Jeremy Gypton is a veteran educator with more than 14 years of experience in the classroom and as an administrator. His specialties are social studies curriculum and instruction, teacher coaching, and technology integration. During 11 years in the classroom, he taught both AP U.S. history and U.S. government and politics, dual enrollment American history, and developed several history electives, including a semester-long World War II and the Holocaust course. He currently serves as an assistant principal at Walden Grove High School in Sahuarita, AZ.
Chris Mullin graduated from the University of California at Berkeley with a degree in classical Greek and Latin and received his master's degree in education from the University of California at Santa Barbara. Chris teaches Latin, Advanced Placement European history, and Advanced Placement United States history at Santa Ynez Valley Union High School. Chris has been a fellow of the Teachers Network Leadership Institute and a facilitator for the California History-Social Science Project, and has developed numerous history-related classroom activities that he presented at state and national conferences. In 2003, Chris was named California Teacher of the Year for his passionate and innovative approaches to teaching history.

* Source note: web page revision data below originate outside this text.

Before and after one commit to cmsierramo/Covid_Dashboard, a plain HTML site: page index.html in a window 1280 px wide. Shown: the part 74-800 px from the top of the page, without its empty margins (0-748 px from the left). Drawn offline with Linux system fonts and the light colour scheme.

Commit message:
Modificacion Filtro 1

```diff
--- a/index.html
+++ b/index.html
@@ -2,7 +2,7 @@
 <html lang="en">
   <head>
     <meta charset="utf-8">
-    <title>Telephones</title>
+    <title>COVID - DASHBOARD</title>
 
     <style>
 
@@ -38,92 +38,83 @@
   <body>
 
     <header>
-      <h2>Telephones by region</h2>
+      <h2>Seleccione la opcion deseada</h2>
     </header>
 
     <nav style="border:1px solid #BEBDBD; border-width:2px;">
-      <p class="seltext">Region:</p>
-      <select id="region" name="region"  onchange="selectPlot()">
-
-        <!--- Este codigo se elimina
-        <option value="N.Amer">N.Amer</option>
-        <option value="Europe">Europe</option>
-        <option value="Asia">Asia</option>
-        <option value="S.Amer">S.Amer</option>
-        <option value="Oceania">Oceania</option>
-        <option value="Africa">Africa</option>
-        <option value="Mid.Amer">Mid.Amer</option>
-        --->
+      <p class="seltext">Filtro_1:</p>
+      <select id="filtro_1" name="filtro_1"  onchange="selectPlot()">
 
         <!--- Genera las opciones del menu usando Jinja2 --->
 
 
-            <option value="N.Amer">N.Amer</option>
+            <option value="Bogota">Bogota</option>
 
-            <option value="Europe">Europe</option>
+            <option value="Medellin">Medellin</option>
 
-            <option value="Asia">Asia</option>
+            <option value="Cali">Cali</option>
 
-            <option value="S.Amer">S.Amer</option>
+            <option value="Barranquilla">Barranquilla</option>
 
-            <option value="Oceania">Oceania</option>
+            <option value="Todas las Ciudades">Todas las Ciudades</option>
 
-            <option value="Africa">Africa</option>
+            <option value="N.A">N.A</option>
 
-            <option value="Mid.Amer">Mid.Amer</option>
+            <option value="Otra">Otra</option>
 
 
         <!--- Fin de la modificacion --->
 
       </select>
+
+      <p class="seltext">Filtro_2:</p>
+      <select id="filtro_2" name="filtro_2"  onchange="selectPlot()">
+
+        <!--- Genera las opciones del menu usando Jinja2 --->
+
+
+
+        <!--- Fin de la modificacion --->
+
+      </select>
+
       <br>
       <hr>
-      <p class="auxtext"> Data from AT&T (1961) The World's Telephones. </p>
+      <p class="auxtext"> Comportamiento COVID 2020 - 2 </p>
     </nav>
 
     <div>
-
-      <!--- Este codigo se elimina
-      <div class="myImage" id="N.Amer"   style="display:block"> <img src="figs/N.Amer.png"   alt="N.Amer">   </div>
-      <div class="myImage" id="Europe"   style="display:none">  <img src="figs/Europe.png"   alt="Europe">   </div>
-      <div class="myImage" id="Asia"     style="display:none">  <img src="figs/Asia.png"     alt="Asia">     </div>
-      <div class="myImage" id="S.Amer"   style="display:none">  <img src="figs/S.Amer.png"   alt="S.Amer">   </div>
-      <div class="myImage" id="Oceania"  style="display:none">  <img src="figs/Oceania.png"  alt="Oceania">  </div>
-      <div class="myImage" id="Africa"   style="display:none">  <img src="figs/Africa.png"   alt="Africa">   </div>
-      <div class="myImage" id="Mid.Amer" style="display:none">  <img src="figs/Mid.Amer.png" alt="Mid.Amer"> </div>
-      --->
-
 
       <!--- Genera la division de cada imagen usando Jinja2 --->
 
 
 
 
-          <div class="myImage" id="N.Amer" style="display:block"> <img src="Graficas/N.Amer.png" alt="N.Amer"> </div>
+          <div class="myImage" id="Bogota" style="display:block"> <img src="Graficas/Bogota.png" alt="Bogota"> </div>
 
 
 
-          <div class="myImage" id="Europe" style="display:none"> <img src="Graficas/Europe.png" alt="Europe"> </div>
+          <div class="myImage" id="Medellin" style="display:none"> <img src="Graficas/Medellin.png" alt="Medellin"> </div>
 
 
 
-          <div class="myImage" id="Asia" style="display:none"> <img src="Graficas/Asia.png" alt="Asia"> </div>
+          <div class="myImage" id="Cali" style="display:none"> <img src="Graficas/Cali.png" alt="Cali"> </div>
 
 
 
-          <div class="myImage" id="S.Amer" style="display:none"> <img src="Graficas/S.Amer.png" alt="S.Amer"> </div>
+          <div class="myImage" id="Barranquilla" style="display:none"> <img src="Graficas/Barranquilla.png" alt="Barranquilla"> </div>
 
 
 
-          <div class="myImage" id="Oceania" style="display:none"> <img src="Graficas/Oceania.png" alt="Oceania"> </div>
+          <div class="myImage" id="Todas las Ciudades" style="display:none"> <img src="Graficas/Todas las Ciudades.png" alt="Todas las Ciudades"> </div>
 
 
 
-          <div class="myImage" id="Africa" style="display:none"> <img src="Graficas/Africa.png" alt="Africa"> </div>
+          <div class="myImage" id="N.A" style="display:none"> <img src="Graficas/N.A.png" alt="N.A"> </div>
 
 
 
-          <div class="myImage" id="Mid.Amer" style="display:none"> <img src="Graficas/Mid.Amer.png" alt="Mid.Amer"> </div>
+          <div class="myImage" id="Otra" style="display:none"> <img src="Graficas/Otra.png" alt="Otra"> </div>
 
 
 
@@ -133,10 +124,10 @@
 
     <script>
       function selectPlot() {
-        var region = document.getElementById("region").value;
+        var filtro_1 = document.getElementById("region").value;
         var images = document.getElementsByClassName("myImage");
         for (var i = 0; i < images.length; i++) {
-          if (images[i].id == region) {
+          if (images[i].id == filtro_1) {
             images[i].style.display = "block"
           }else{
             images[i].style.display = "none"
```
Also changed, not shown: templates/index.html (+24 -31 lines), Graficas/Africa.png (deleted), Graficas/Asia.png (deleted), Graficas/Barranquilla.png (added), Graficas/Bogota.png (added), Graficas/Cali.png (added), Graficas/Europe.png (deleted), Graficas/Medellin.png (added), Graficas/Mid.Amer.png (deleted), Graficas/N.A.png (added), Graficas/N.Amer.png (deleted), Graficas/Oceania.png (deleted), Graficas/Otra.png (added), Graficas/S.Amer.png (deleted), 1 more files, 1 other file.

Rob Kiely is an adjunct assistant professor of liberal arts at the School of the Art Institute of Chicago. He is also an instructor in such courses as the history of biology and the history of philosophy at Illinois Mathematics and Science Academy in Aurora, Illinois. Kiely has also delivered many lectures at the Adler Planetarium in Chicago, Illinois. He received his PhD from Northwestern University, where he studied the history of ideas and the history of science. His awards include a National Science Foundation Research Grant, an Outstanding Teaching Award from Northwestern University, and the Faculty of the Year Award from the School of the Art Institute of Chicago.